Canine Dilated Cardiomyopathy (DCM)

Dilated cardiomyopathy (DCM) is one of the most common cardiac diseases in dogs. DCM most frequently affects older, male, large breed dogs, such as dobermans, boxers, and st. bernards. But, DCM has also been noted in cocker spaniels. DCM involves the dilation of the cardiac chambers resulting in decreased cardiac output.
The most common clinical signs of DCM include right-sided heart failure consisting of ascites (free fluid in the abdomen), weight loss, hepatomegaly (enlarged liver) and abdominal distension. Left-sided heart failure can also occur with DCM resulting in pulmonary edema, coughing, and syncope (collapse episodes).

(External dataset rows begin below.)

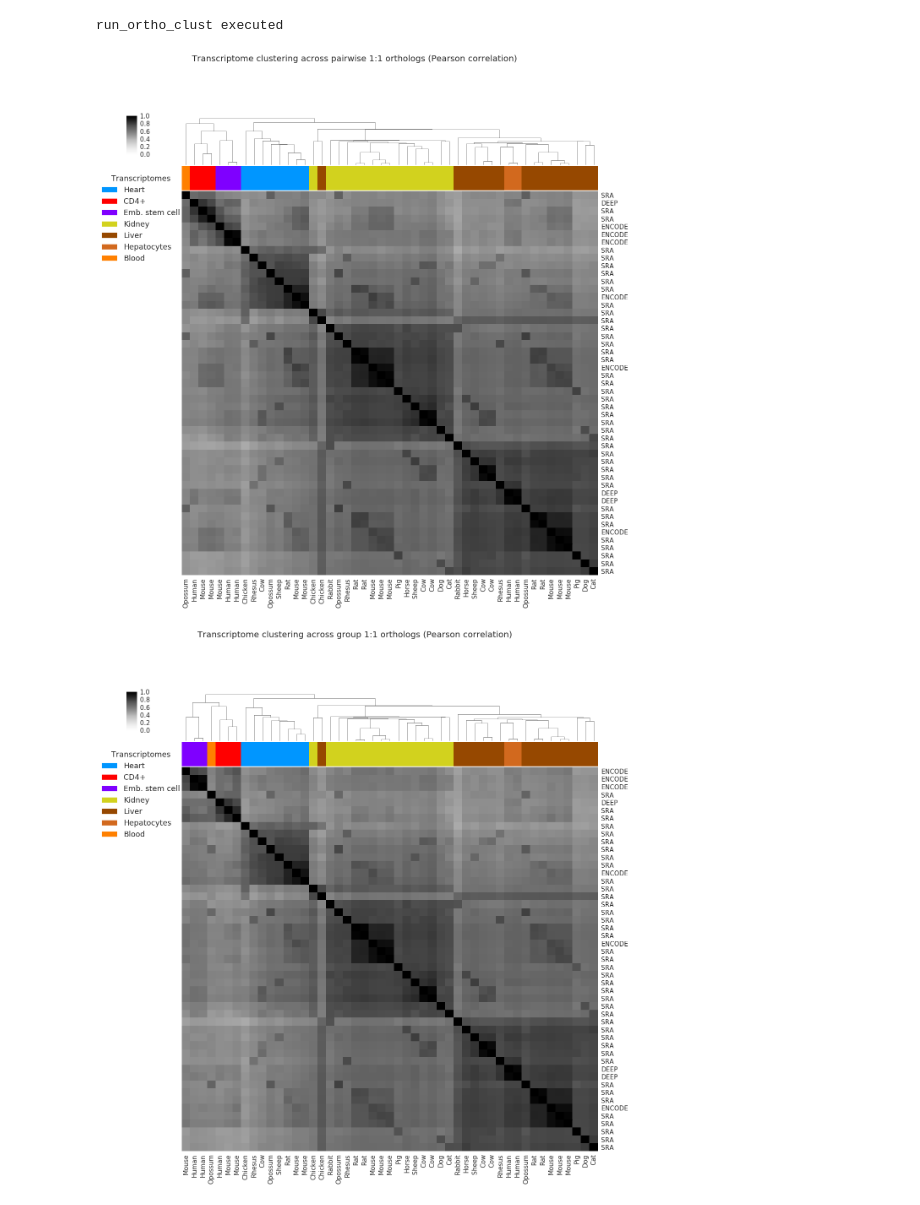
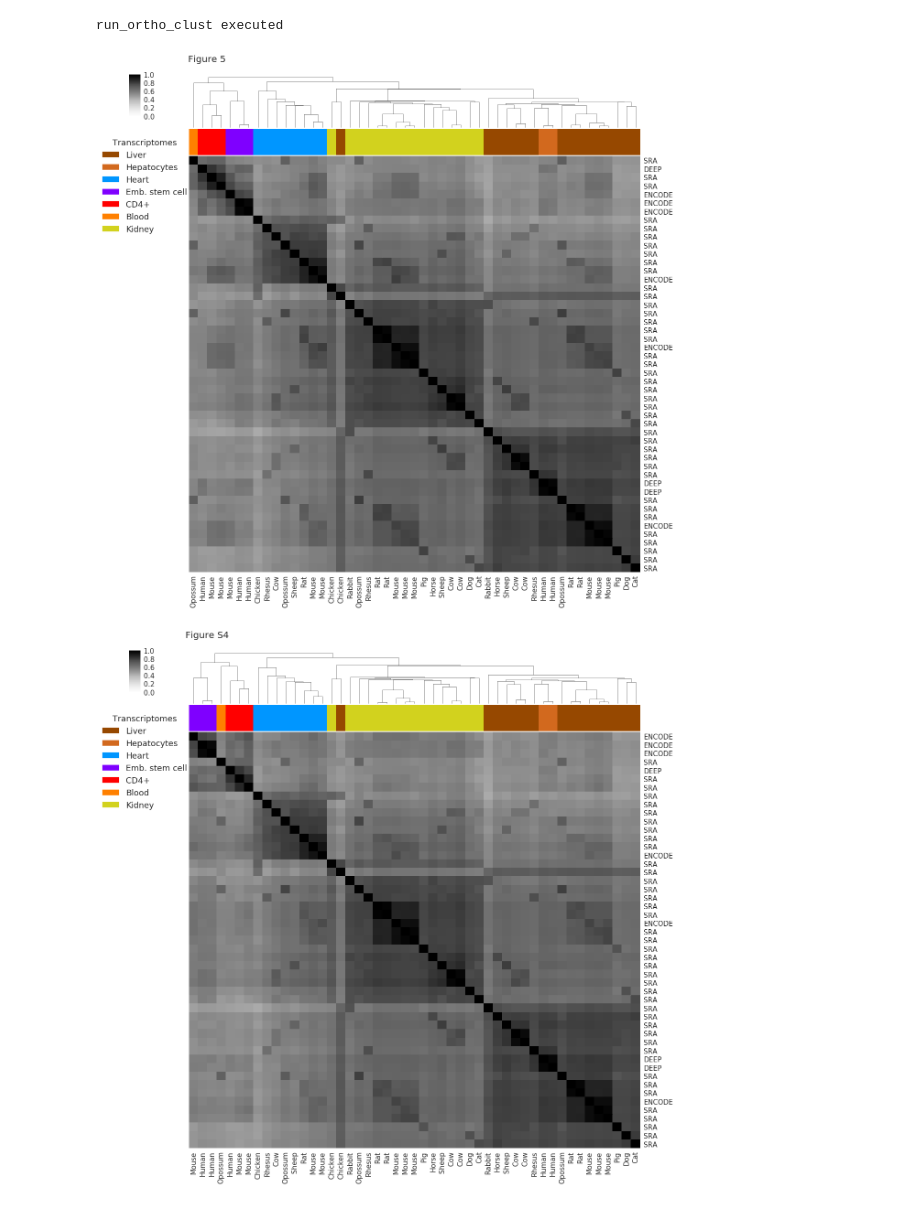
Before and after one commit to ptrebert/project-cross-species, a Jupyter notebook: notebooks/plotting/plot_exp_ortho_clust.ipynb, the cells around one changed output. Drawn from its saved outputs; the diff is of its cells as text; code cells hidden in the pictures.

Commit message:
updated notebook plotting transcriptome clustermaps

```diff
--- a/notebooks/plotting/plot_exp_ortho_clust.ipynb
+++ b/notebooks/plotting/plot_exp_ortho_clust.ipynb
@@ -24,7 +24,7 @@ import seaborn as sns
 # each other
 # 2) creates also dendrogram/hier. clustering, not polished
 
-date = '20180312'
+date = '20180415'
 
 sns.set(style='white',
         font_scale=1.5,
@@ -44,8 +44,6 @@ plot_colors = js.load(open(os.path.join(conf_folder, 'colors', 'cs_colors.json')
 plot_shapes = js.load(open(os.path.join(conf_folder, 'shapes', 'cs_shapes.json'), 'r'))
 
 exec_ortho_clust = True
-
-show_figures = True
 
 out_folder = '/TL/deep-external01/nobackup/pebert/cloudshare/mpiinf/phd/chapter_projects/crossspecies/figures/pub'
 save_figures = True
@@ -75,7 +73,12 @@ def run_ortho_clust():
             dist_data = dst.squareform(1 - data.values)
             link = hc.linkage(dist_data, method='average', metric='euclidean')
             short_labels = list(map(adjust_label, data.columns))
-            fig_title = 'Transcriptome clustering across {} 1:1 orthologs ({} correlation)'.format(ortho_type, meth.capitalize())
+            #fig_title = 'Transcriptome clustering across {} 1:1 orthologs ({} correlation)'.format(ortho_type, meth.capitalize())
+            if ortho_type == 'pairwise':
+                fig_key = '5'
+            else:
+                fig_key = 'S4'
+            fig_title = 'Figure {}'.format(fig_key)
 #            # dendrogram will not be used
 #             fig = create_dendemann(link, short_labels, fig_title)
 #             if save_figures:
@@ -85,13 +88,22 @@ def run_ortho_clust():
 #                 fig.savefig(outpath, bbox_inches='tight', dpi=300)
             fig, exart = create_clustermap(data.values, link, short_labels, fig_title, meth.capitalize())
             if save_figures:
-                fig_file = '{}_fig_X_supp_trans-clustermap_{}_{}.svg'.format(date, ortho_type, meth)
-                outpath = os.path.join(out_folder, 'supp', fig_file)
+            #    fig_file = '{}_fig_X_supp_trans-clustermap_{}_{}.svg'.format(date, ortho_type, meth)
+                outname = 'fig_{}_trans_clustermap'.format(fig_key)
+                if ortho_type == 'pairwise':
+                    subfolder = 'main'
+                else:
+                    subfolder = 'supp'
+
+                outpath = os.path.join(out_folder, subfolder, 'raw', outname + '.svg')
                 fig.savefig(outpath, bbox_inches='tight', extra_artists=exart)
-                outpath = outpath.replace('.svg', '.png')
-                fig.savefig(outpath, bbox_inches='tight', dpi=300, extra_artists=exart)
-                outpath = outpath.replace('.png', '.pdf')
+
+                outpath = os.path.join(out_folder, subfolder, 'png', outname + '.png')
+                fig.savefig(outpath, bbox_inches='tight', extra_artists=exart, dpi=300)
+
+                outpath = os.path.join(out_folder, subfolder, outname + '.pdf')
                 fig.savefig(outpath, bbox_inches='tight', extra_artists=exart)
+
     return True
 
 
@@ -140,7 +152,11 @@ def create_clustermap(data, linkage, labels, title, measure):
                         #vmin=0, vmax=1, center=0.5, cmap="YlOrRd", annot=False,
                         vmin=0, vmax=1, center=0.5, cmap="Greys", annot=False,
                         col_colors=x_colors)
+    ax_hm = cm.ax_heatmap
     cm.ax_row_dendrogram.set_visible(False)
+
+    tt = ax_hm.set_title(title, fontsize=20)
+    tt.set_position([0.04, 1.22])
 
     # Add tissue/color legend
     tissue_handles = []
@@ -159,7 +175,7 @@ def create_clustermap(data, linkage, labels, title, measure):
                             markerscale=2, fontsize=16, loc=3, bbox_to_anchor=(-3., -3.),
                             prop={'size':18})
     exart.append(leg_tissue)
-    exart.append(cm.fig.suptitle(title, fontsize=20))
+
     return cm, exart
 
 
@@ -268,32 +284,32 @@ def preprocess_data(ignore_samples):
         for t in data:
             corr_mat.at[t[0], t[1]] = t[2]
             corr_mat.at[t[1], t[0]] = t[2]
         corr_mat.index = labels
         corr_mat.columns = labels
         pw_res.append(corr_mat)
 
     grp_res = []
     for m in ['pearson', 'spearman']:
         data = grp_corr[m]
         samples = sorted(set([t[0] for t in data]), key=lambda x: tuple(x.split('_')[1:3]))
         extract = op.itemgetter(*(1, 2, 0))
         labels = ['_'.join(extract(s.split('_'))) for s in samples]
         corr_mat = pd.DataFrame(np.zeros((len(samples), len(samples)), dtype=np.float32),
                                 index=samples, columns=samples)
         for t in data:
             corr_mat.at[t[0], t[1]] = t[2]
             corr_mat.at[t[1], t[0]] = t[2]
         corr_mat.index = labels
         corr_mat.columns = labels
         grp_res.append(corr_mat)
 
     return pw_res, grp_res
 
 
 execd = run_ortho_clust()
 if execd:
     print('run_ortho_clust executed')
 # %% [output]
 run_ortho_clust executed
-[figure, old version]
+[figure, new version]
-[figure, old version]
+[figure, new version]
```
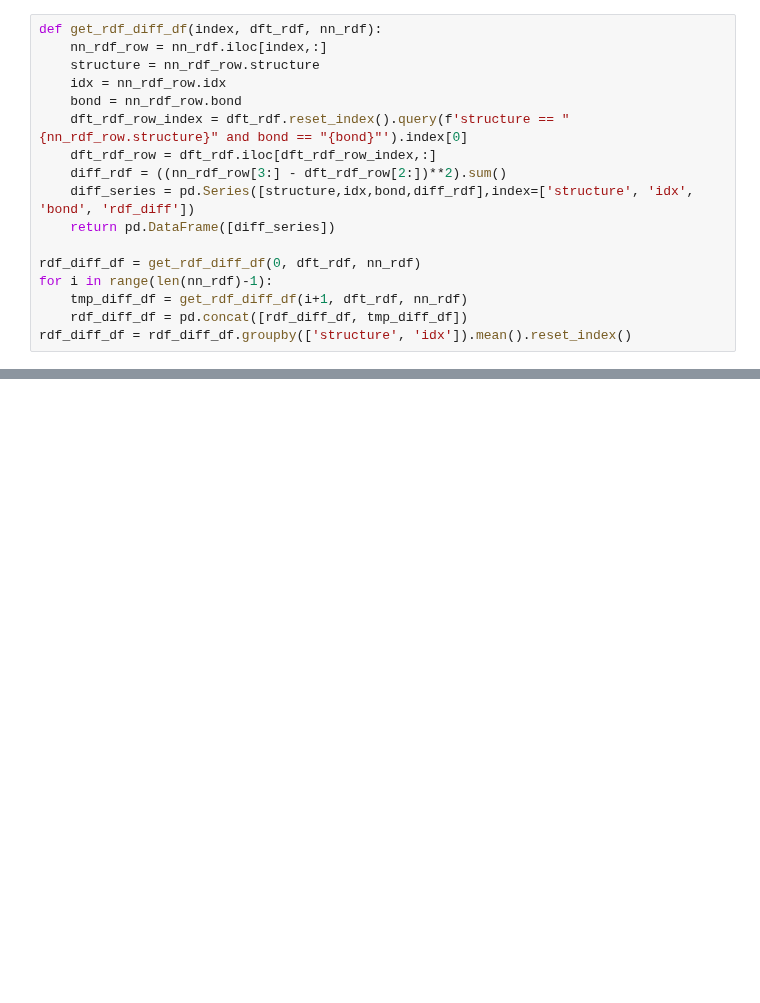
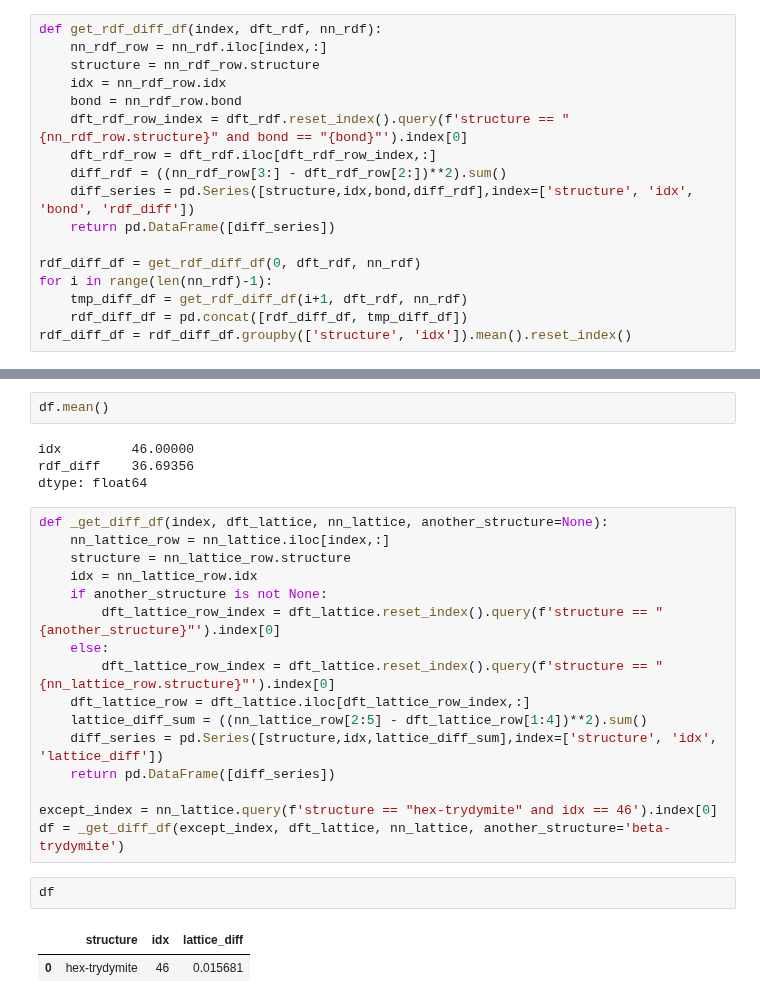
Before and after one commit to y1u0d2a1i/Research, a Jupyter notebook: scripts/lammps/calc_structure_optimization_diff.ipynb, the cells around one changed output, grey strips where cells are left out. Drawn from its saved outputs; the diff is of its cells as text; blank space fills up the shorter version.

Commit message:
add structure opt flow

```diff
--- a/scripts/lammps/calc_structure_optimization_diff.ipynb
+++ b/scripts/lammps/calc_structure_optimization_diff.ipynb
@@ -46,0 +106,27 @@ df.to_csv(f'{nn_data_path}/diff.csv', index=False)
+# %%
+df.mean()
+# %% [output]
+idx         46.00000
+rdf_diff    36.69356
+dtype: float64
+# %%
+def _get_diff_df(index, dft_lattice, nn_lattice, another_structure=None):
+    nn_lattice_row = nn_lattice.iloc[index,:]
+    structure = nn_lattice_row.structure
+    idx = nn_lattice_row.idx
+    if another_structure is not None:
+        dft_lattice_row_index = dft_lattice.reset_index().query(f'structure == "{another_structure}"').index[0]
+    else:
+        dft_lattice_row_index = dft_lattice.reset_index().query(f'structure == "{nn_lattice_row.structure}"').index[0]
+    dft_lattice_row = dft_lattice.iloc[dft_lattice_row_index,:]
+    lattice_diff_sum = ((nn_lattice_row[2:5] - dft_lattice_row[1:4])**2).sum()
+    diff_series = pd.Series([structure,idx,lattice_diff_sum],index=['structure', 'idx', 'lattice_diff'])
+    return pd.DataFrame([diff_series])
+
+except_index = nn_lattice.query(f'structure == "hex-trydymite" and idx == 46').index[0]
+df = _get_diff_df(except_index, dft_lattice, nn_lattice, another_structure='beta-trydymite')
+# %%
+df
+# %% [output]
+|  | structure | idx | lattice_diff |
+| 0 | hex-trydymite | 46 | 0.015681 |
```
Also changed, not shown: parts of 7 cells of this notebook, 10 other files.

DCM is diagnosed first by radiographs to determine if the heart is enlarged, followed by an echocardiogram to measure chamber size and cardiac wall thickness. An ECG (electrocardiogram) is also recommended to evaluate for any cardiac rhythm disturbances.
Although there is no cure for DCM, treatment is available with the focus on keeping the patient comfortable, and extending quality of life. Treatment consists of oral cardiac medications and monitoring for response via echocardiogram, ECG and bloodwork.
Prognosis for DCM is guarded with estimated survival times ranging from 6 months to 2 years depending on response to treatment and severity of disease.